The storm that slammed the Washington, D.C., Maryland, and Virginia area June 29 did more than cause a few hot uncomfortable nights for residents without air conditioning.

According to Red Cross officials and other blood bank organizations, the storm also severely impacted the blood shortage already affecting patients in need of donations.

“We are asking people to please call 1-800-RED-CROSS or visit us at to find a way to donate if they can,” Stephanie Millian, Red Cross director of biomedical communications, said to CNN. “We need people’s help.”

Blood banks, human rights organizations, and politicians have called for the United States to repeal the Food and Drug Administration policy of deferring, or turning away gay men as donors.

Last month, 64 senators led by John Kerry (D-Mass.) and Mike Quigley (D-Ill.) sent a letter to the U.S. Department of Health and Human Services asking that the deferment of such donors be stopped. The lawmakers applauded the department’s initiative in re-evaluating the risks and current policies on the issue.

“Patients across the country desperately need life-saving blood transfusions, yet perfectly healthy would-be donors are turned away based solely on sexual orientation,” Quigley wrote in the letter. “Equality for the LGBT community is closer than ever but outdated and discriminatory policies like this must evolve to match advancements in science and technology.” Donors are restricted for life if they disclose that they have slept with one man, a policy in place since 1977, when health officials declared that AIDS had turned into an epidemic in the United States. The question is included in routine screens before donors are allowed to give nationwide.

Those in favor of deferring donors claim that the “window period,” or the span of time between initial infection and when the virus or its antibodies can create a positive test result, is too much of a risk.
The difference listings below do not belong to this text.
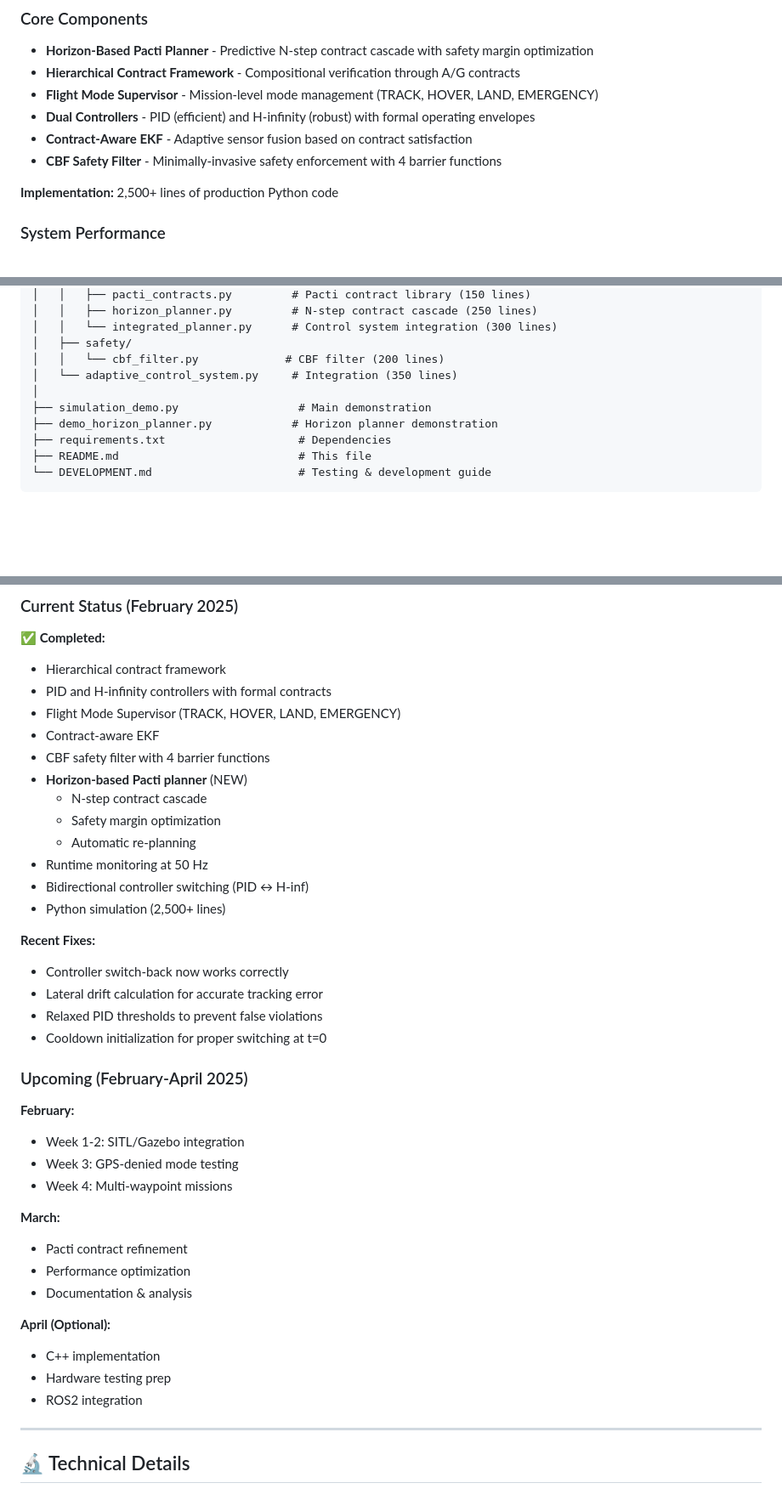
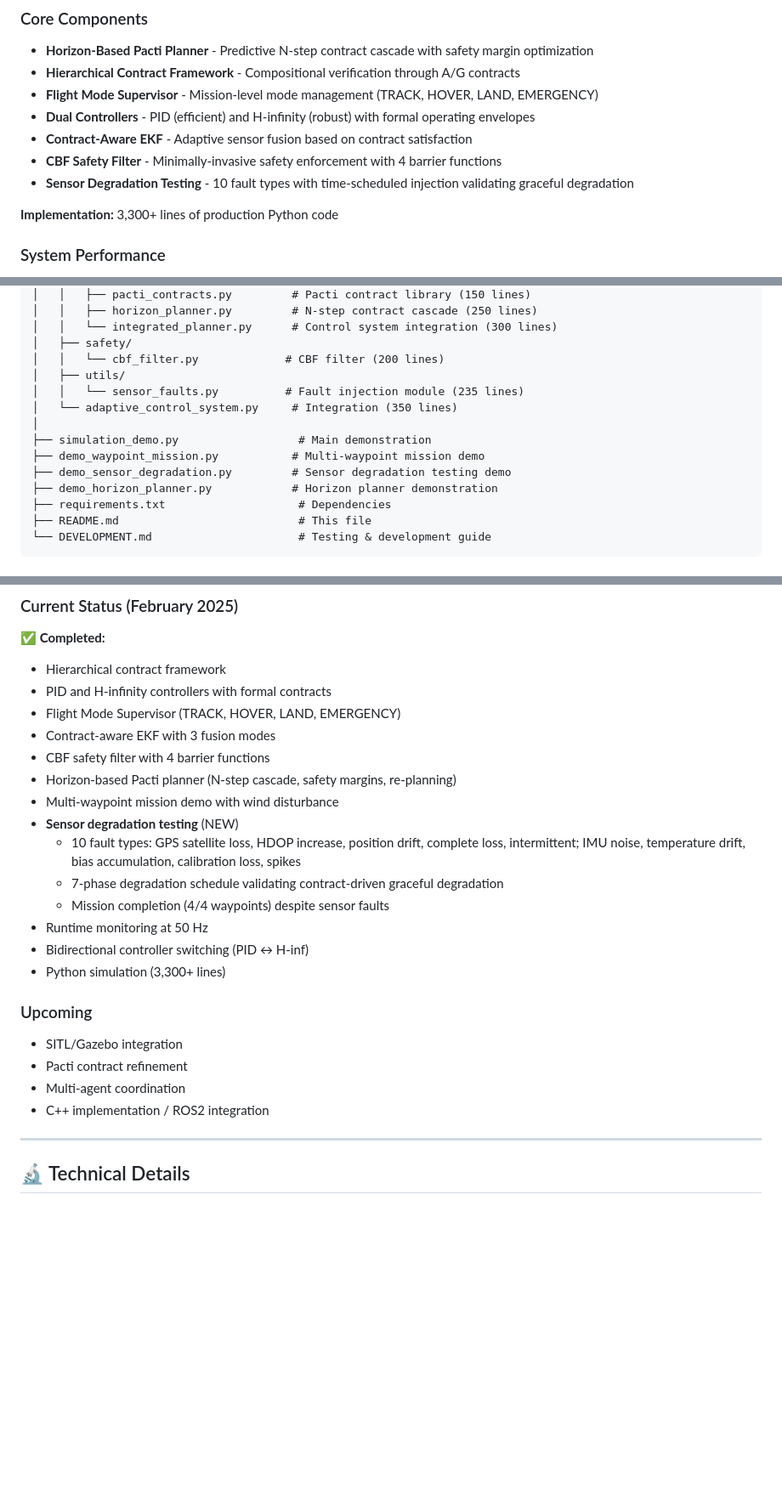
Before and after one commit to AshMightFixIt/contract-based-uav-control, a Markdown page: README.md, 3 parts joined by grey strips. Shown at 85% size. GitHub-like rendering; blank space fills up the shorter version.

Commit message:
Update README with sensor degradation testing

```diff
--- a/README.md
+++ b/README.md
@@ -41,8 +41,9 @@ This system demonstrates formal methods applied to autonomous UAV control throug
 - **Dual Controllers** - PID (efficient) and H-infinity (robust) with formal operating envelopes
 - **Contract-Aware EKF** - Adaptive sensor fusion based on contract satisfaction
 - **CBF Safety Filter** - Minimally-invasive safety enforcement with 4 barrier functions
+- **Sensor Degradation Testing** - 10 fault types with time-scheduled injection validating graceful degradation
 
-**Implementation:** 2,500+ lines of production Python code
+**Implementation:** 3,300+ lines of production Python code
 
 ### System Performance
 
@@ -225,9 +249,13 @@ contract-based-uav-control/
 │   │   └── integrated_planner.py      # Control system integration (300 lines)
 │   ├── safety/
 │   │   └── cbf_filter.py             # CBF filter (200 lines)
+│   ├── utils/
+│   │   └── sensor_faults.py          # Fault injection module (235 lines)
 │   └── adaptive_control_system.py     # Integration (350 lines)
 │
 ├── simulation_demo.py                  # Main demonstration
+├── demo_waypoint_mission.py           # Multi-waypoint mission demo
+├── demo_sensor_degradation.py         # Sensor degradation testing demo
 ├── demo_horizon_planner.py            # Horizon planner demonstration
 ├── requirements.txt                    # Dependencies
 ├── README.md                           # This file
@@ -315,38 +343,24 @@ The supervisor manages mission-level modes (not control laws):
 - Hierarchical contract framework
 - PID and H-infinity controllers with formal contracts
 - Flight Mode Supervisor (TRACK, HOVER, LAND, EMERGENCY)
-- Contract-aware EKF
+- Contract-aware EKF with 3 fusion modes
 - CBF safety filter with 4 barrier functions
-- **Horizon-based Pacti planner** (NEW)
-  - N-step contract cascade
-  - Safety margin optimization
-  - Automatic re-planning
+- Horizon-based Pacti planner (N-step cascade, safety margins, re-planning)
+- Multi-waypoint mission demo with wind disturbance
+- **Sensor degradation testing** (NEW)
+  - 10 fault types: GPS satellite loss, HDOP increase, position drift, complete loss, intermittent; IMU noise, temperature drift, bias accumulation, calibration loss, spikes
+  - 7-phase degradation schedule validating contract-driven graceful degradation
+  - Mission completion (4/4 waypoints) despite sensor faults
 - Runtime monitoring at 50 Hz
 - Bidirectional controller switching (PID ↔ H-inf)
-- Python simulation (2,500+ lines)
+- Python simulation (3,300+ lines)
 
-**Recent Fixes:**
-- Controller switch-back now works correctly
-- Lateral drift calculation for accurate tracking error
-- Relaxed PID thresholds to prevent false violations
-- Cooldown initialization for proper switching at t=0
+### Upcoming
 
-### Upcoming (February-April 2025)
-
-**February:**
-- Week 1-2: SITL/Gazebo integration
-- Week 3: GPS-denied mode testing
-- Week 4: Multi-waypoint missions
-
-**March:**
+- SITL/Gazebo integration
 - Pacti contract refinement
-- Performance optimization
-- Documentation & analysis
-
-**April (Optional):**
-- C++ implementation
-- Hardware testing prep
-- ROS2 integration
+- Multi-agent coordination
+- C++ implementation / ROS2 integration
 
 ---
 
```
Also changed, not shown: other parts of README.md (+24 -1 lines).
In order for HIV to show up in a test, the body has to first build up antibodies to fight the virus, which let doctors know the disease is present. According to the Centers for Disease Control, gay males accounted for 61 percent of new HIV infections nationwide in 2009.

“HIV tests currently in use are highly accurate, but still cannot detect HIV 100 percent of the time,” the FDA said in a statement. “It is estimated that the HIV risk from a unit of blood has been reduced to about 1 per 2 million in the USA, almost exclusively from so called ‘window period’ donations.”

Policies do little to single out and defer heterosexual donors who have unprotected sex with multiple partners, though CDC data shows that the Black female population made up the second largest category of reported new HIV infections in 2009.

According to CNN, 95 percent of all Americans will at some point need a blood donation but only 20 percent of them will actually become donors. Last month, with bad weather and high heat, donations fell more than 10 percent.


Alexis Taylor

AFRO Staff Writer